It’s a right time to continue testing the V2 prototype with some real customers and internal sales people. I would like to have more feedback about the newly updated design, the wearable experience and CIO tablet use case (view reports).
Product platform strategy
I’m pretty confident of the market-fit for this product, but I didn’t involve with engineers throughout my design process. Native app or hybrid app? Can a hybrid app give real-time native-like notification? What about Android? What about Apple Watch?
All these kinds of questions are still up in the air, and we need to balance and decide in aspects of technology, business and UX.
X-Code is too hard for me

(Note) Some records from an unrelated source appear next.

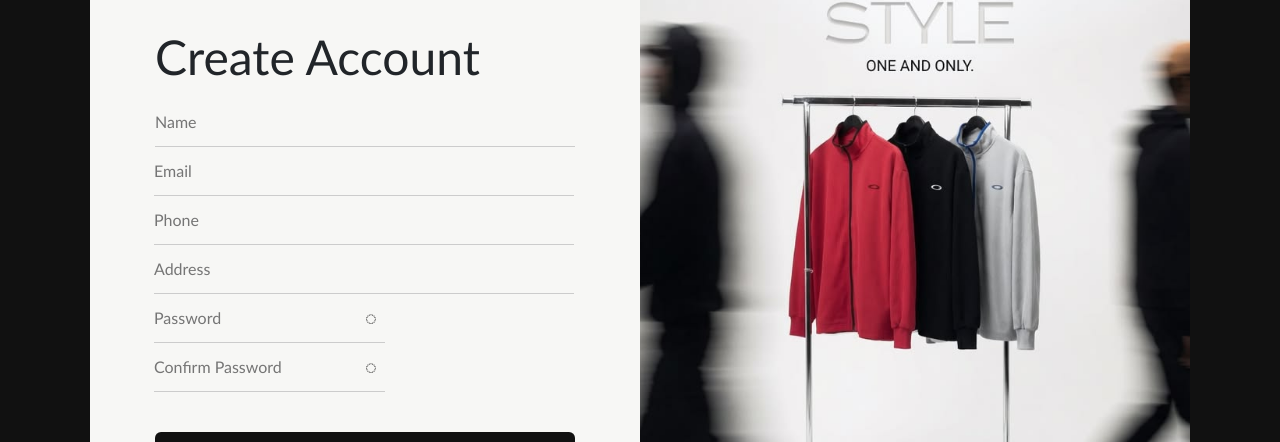
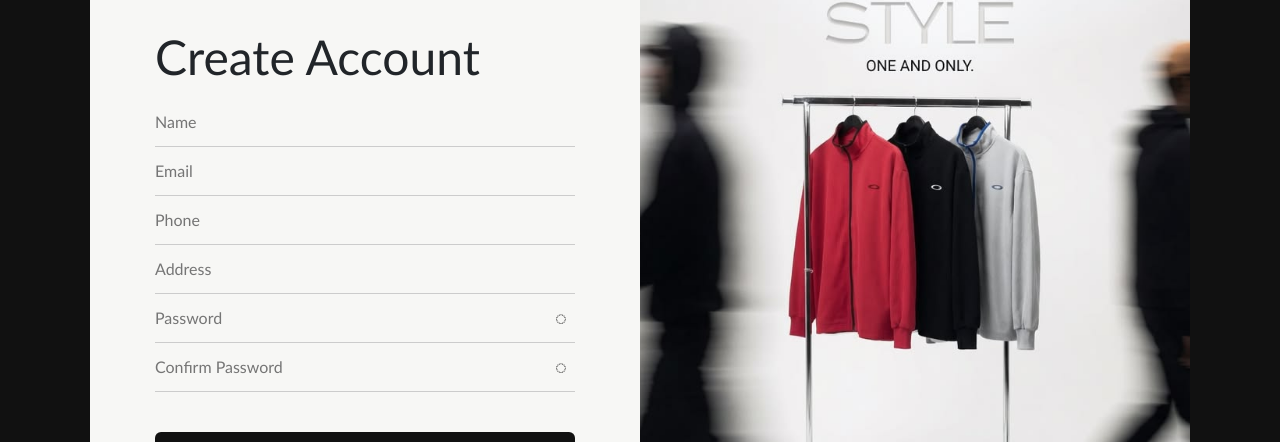
Before and after one commit to jeevanmeher30/urbancloset, a React (Vite) app: page /signup in a window 1280 px wide. Shown: the part 159-601 px from the top of the page. Built offline with nearby package versions, Linux system fonts and the light colour scheme.

Commit message:
Update API URLs for deployment

```diff
--- a/src/index.css
+++ b/src/index.css
@@ -114,17 +114,17 @@ nav a:hover{
 }
 
 
-.input-group{
+.auth-input-group{
     margin-bottom:25px;
 }
 
-.input-group label{
+.auth-input-group label{
     display: block;
     font-size : 14px;
     margin-bottom:8px;
 }
 
-.input-group input{
+.auth-input-group input{
     width: 100%;
     border: none;
     border-bottom: 1px solid #ccc;
@@ -134,7 +134,7 @@ nav a:hover{
     outline: none;
 }
 
-.input-group input:focus {
+.auth-input-group input:focus {
     border-bottom: 1px solid #111;
 }
 
@@ -187,10 +187,13 @@ nav a:hover{
     position:relative;
     display: flex;
     align-items: center;
+    width: 100%;
 }
 
 .password-input input{
     padding-right: 45px;
+    width: 100%;
+
 }
 
 .eye-button{
--- a/src/pages/admin/AddProduct.jsx
+++ b/src/pages/admin/AddProduct.jsx
@@ -13,7 +13,7 @@ const AddProduct = () => {
 
     const navigate = useNavigate();
 
-    const API_URL = "http://localhost:5000/products";
+    const API_URL = "https://urbancloset-api.onrender.com/products";
 
     const handleAddProduct = async (e) => {
         e.preventDefault();
--- a/src/pages/admin/AdminProducts.jsx
+++ b/src/pages/admin/AdminProducts.jsx
@@ -7,7 +7,7 @@ const AdminProducts = () => {
 
     const [products,setProducts] = useState([]);
 
-    const API_URL = "http://localhost:5000/products"
+    const API_URL = "https://urbancloset-api.onrender.com/products"
 
     const getProducts = async() => {
         try {
--- a/src/pages/admin/EditProduct.jsx
+++ b/src/pages/admin/EditProduct.jsx
@@ -8,7 +8,7 @@ const EditProduct = () => {
     const {id} = useParams();
     const navigate = useNavigate();
 
-    const API_URL = "http://localhost:5000/products";
+    const API_URL = "https://urbancloset-api.onrender.com/products";
 
     const [name, setName] = useState("");
     const [price, setPrice] = useState("");
--- a/src/pages/auth/Login.jsx
+++ b/src/pages/auth/Login.jsx
@@ -14,7 +14,7 @@ const Login = () => {
   const navigate = useNavigate();
   const { setUser } = useContext(AuthContext);
 
-  const API_URL = "http://localhost:5000/user";
+  const API_URL = "https://urbancloset-api.onrender.com/user";
 
 
   const handleSubmit = async (e) => {
@@ -74,7 +74,7 @@ const Login = () => {
 
             <form onSubmit={handleSubmit}>
 
-              <div className='input-group'>
+              <div className='auth-input-group'>
                 <input type="email"
                   placeholder='Email'
                   value={email}
@@ -82,7 +82,7 @@ const Login = () => {
                 />
               </div>
 
-              <div className='input-group'>
+              <div className='auth-input-group'>
 
                 <div className='password-input'>
 
--- a/src/pages/auth/Signup.jsx
+++ b/src/pages/auth/Signup.jsx
@@ -22,7 +22,7 @@ const Signup = () => {
 
   const navigate = useNavigate();
 
-  const API_URL = "http://localhost:5000/user";
+  const API_URL = "https://urbancloset-api.onrender.com/user";
 
   const handleSubmit = async (e) => {
     e.preventDefault();
@@ -120,7 +120,7 @@ const Signup = () => {
             <h1 className='auth-title'>Create Account</h1>
 
             <form onSubmit={handleSubmit}>
-              <div className='input-group'>
+              <div className='auth-input-group'>
                 <input type="text"
                   placeholder='Name'
                   value={name} onChange={(e) => setName(e.target.value)} />
--- a/src/pages/public/ProductDetails.jsx
+++ b/src/pages/public/ProductDetails.jsx
@@ -14,7 +14,7 @@ const ProductDetails = () => {
 
     const[product, setProduct] = useState(null);
 
-    const API_URL = "http://localhost:5000/products";
+    const API_URL = "https://urbancloset-api.onrender.com/products";
 
     useEffect(() =>{
         const fetchProduct = async () => {
--- a/src/pages/public/Shop.jsx
+++ b/src/pages/public/Shop.jsx
@@ -14,7 +14,7 @@ const Shop = () => {
 
   const [search, setSearch] = useState("");
 
-  const API_URL = "http://localhost:5000/products"
+  const API_URL = "https://urbancloset-api.onrender.com/products"
 
   useEffect(() => {
     const fetchproducts = async () => {
```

Meng To is a talented designer and developer and I always admired his passion and design story. I tried to learn X-Code to build a Swift app prototype by following his tutorial, but I gave up and switched to Flinto and Principle.
For designers, I agree with his opinion that it is most efficient to use exactly the same tool and language as developers use. However, the learning curve for Swift is quite high and it takes time. For this product, we needed to quickly turnaround to get feedback and make design decisions, so I finally used non-programming tools to create prototypes and demos.
Designers are not visual artists, so focus on solving problems for users
The most impressive quote from my testing with two sales engineers is that “The data charts look very nice, but they’re not that useful.” As a designer, I always have the tendency to put higher priority for a visually-appealing and cool design with micro-interactions. However, this visual detail affection could potentially limit my big picture view of the product problem, use case and business focus.
TEST ASSUMPTIONS EARLY AND OFTEN
Looking back at my design iterations, I mirrored the whole Monitor web app experience into mobile based on my personal design assumptions for V1. I was not aware of the UI over-complication and information overloading issues at that time. The value of a mobile Monitoring product is not what I assumed. And the best way to verify and make myself realize that is to test and gather feedback early, no matter from real customers or internal sales/support folks or from our UX team design critique.
After testing with two sales engineers, I realized my design should be simplified and focused on Alerts.